# [Your instructions]
Would you give the entries below again, precisely as they are written?

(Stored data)
[Start of Attachment]
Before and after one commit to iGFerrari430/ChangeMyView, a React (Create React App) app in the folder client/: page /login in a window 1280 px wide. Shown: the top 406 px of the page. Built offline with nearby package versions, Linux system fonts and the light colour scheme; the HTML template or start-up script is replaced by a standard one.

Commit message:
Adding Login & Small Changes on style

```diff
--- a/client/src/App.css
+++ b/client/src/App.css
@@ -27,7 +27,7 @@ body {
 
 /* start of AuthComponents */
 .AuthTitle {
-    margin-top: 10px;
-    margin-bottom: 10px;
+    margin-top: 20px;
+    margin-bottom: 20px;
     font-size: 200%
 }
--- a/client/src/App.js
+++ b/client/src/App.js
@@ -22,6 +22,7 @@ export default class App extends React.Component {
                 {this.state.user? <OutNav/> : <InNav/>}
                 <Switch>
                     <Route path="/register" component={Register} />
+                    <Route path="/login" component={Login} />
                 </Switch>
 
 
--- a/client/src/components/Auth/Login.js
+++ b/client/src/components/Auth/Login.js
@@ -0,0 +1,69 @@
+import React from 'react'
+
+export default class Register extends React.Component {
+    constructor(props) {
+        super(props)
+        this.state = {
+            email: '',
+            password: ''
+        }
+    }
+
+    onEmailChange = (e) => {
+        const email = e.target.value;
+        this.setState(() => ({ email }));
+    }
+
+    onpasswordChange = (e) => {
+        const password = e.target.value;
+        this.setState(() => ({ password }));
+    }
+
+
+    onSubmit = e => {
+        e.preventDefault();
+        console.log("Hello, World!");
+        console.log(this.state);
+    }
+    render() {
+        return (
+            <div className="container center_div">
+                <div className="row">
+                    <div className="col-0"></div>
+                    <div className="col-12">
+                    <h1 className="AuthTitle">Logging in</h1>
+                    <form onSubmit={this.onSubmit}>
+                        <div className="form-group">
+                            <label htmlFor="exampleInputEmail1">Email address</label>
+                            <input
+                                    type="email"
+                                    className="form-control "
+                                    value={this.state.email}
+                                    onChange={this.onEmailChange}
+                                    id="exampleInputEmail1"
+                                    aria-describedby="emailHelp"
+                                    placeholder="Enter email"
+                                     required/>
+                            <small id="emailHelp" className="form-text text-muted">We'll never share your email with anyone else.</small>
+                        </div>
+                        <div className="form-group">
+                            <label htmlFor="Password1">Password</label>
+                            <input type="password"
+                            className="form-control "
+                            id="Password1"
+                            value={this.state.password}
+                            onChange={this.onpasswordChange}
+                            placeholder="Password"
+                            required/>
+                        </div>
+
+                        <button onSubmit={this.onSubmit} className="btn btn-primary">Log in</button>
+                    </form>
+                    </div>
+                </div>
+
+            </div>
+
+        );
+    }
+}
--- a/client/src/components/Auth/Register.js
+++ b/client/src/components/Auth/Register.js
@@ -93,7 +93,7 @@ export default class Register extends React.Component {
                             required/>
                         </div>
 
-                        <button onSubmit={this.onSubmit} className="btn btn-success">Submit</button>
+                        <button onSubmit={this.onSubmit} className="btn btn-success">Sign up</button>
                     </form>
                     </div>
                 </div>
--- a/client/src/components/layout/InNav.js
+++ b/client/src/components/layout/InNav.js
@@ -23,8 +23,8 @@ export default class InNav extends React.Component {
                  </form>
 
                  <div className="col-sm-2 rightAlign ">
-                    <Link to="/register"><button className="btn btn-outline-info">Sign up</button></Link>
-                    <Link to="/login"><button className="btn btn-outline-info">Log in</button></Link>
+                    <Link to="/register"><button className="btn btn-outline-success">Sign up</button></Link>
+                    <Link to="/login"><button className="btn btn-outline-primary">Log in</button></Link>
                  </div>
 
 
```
[End of Attachment]
# [Solution to this task]
Before and after one commit to iGFerrari430/ChangeMyView, a React (Create React App) app in the folder client/: page /login in a window 1280 px wide. Shown: the top 406 px of the page. Built offline with nearby package versions, Linux system fonts and the light colour scheme; the HTML template or start-up script is replaced by a standard one.

Commit message:
Adding Login & Small Changes on style

```diff
--- a/client/src/App.css
+++ b/client/src/App.css
@@ -27,7 +27,7 @@ body {
 
 /* start of AuthComponents */
 .AuthTitle {
-    margin-top: 10px;
-    margin-bottom: 10px;
+    margin-top: 20px;
+    margin-bottom: 20px;
     font-size: 200%
 }
--- a/client/src/App.js
+++ b/client/src/App.js
@@ -22,6 +22,7 @@ export default class App extends React.Component {
                 {this.state.user? <OutNav/> : <InNav/>}
                 <Switch>
                     <Route path="/register" component={Register} />
+                    <Route path="/login" component={Login} />
                 </Switch>
 
 
--- a/client/src/components/Auth/Login.js
+++ b/client/src/components/Auth/Login.js
@@ -0,0 +1,69 @@
+import React from 'react'
+
+export default class Register extends React.Component {
+    constructor(props) {
+        super(props)
+        this.state = {
+            email: '',
+            password: ''
+        }
+    }
+
+    onEmailChange = (e) => {
+        const email = e.target.value;
+        this.setState(() => ({ email }));
+    }
+
+    onpasswordChange = (e) => {
+        const password = e.target.value;
+        this.setState(() => ({ password }));
+    }
+
+
+    onSubmit = e => {
+        e.preventDefault();
+        console.log("Hello, World!");
+        console.log(this.state);
+    }
+    render() {
+        return (
+            <div className="container center_div">
+                <div className="row">
+                    <div className="col-0"></div>
+                    <div className="col-12">
+                    <h1 className="AuthTitle">Logging in</h1>
+                    <form onSubmit={this.onSubmit}>
+                        <div className="form-group">
+                            <label htmlFor="exampleInputEmail1">Email address</label>
+                            <input
+                                    type="email"
+                                    className="form-control "
+                                    value={this.state.email}
+                                    onChange={this.onEmailChange}
+                                    id="exampleInputEmail1"
+                                    aria-describedby="emailHelp"
+                                    placeholder="Enter email"
+                                     required/>
+                            <small id="emailHelp" className="form-text text-muted">We'll never share your email with anyone else.</small>
+                        </div>
+                        <div className="form-group">
+                            <label htmlFor="Password1">Password</label>
+                            <input type="password"
+                            className="form-control "
+                            id="Password1"
+                            value={this.state.password}
+                            onChange={this.onpasswordChange}
+                            placeholder="Password"
+                            required/>
+                        </div>
+
+                        <button onSubmit={this.onSubmit} className="btn btn-primary">Log in</button>
+                    </form>
+                    </div>
+                </div>
+
+            </div>
+
+        );
+    }
+}
--- a/client/src/components/Auth/Register.js
+++ b/client/src/components/Auth/Register.js
@@ -93,7 +93,7 @@ export default class Register extends React.Component {
                             required/>
                         </div>
 
-                        <button onSubmit={this.onSubmit} className="btn btn-success">Submit</button>
+                        <button onSubmit={this.onSubmit} className="btn btn-success">Sign up</button>
                     </form>
                     </div>
                 </div>
--- a/client/src/components/layout/InNav.js
+++ b/client/src/components/layout/InNav.js
@@ -23,8 +23,8 @@ export default class InNav extends React.Component {
                  </form>
 
                  <div className="col-sm-2 rightAlign ">
-                    <Link to="/register"><button className="btn btn-outline-info">Sign up</button></Link>
-                    <Link to="/login"><button className="btn btn-outline-info">Log in</button></Link>
+                    <Link to="/register"><button className="btn btn-outline-success">Sign up</button></Link>
+                    <Link to="/login"><button className="btn btn-outline-primary">Log in</button></Link>
                  </div>
 
 
```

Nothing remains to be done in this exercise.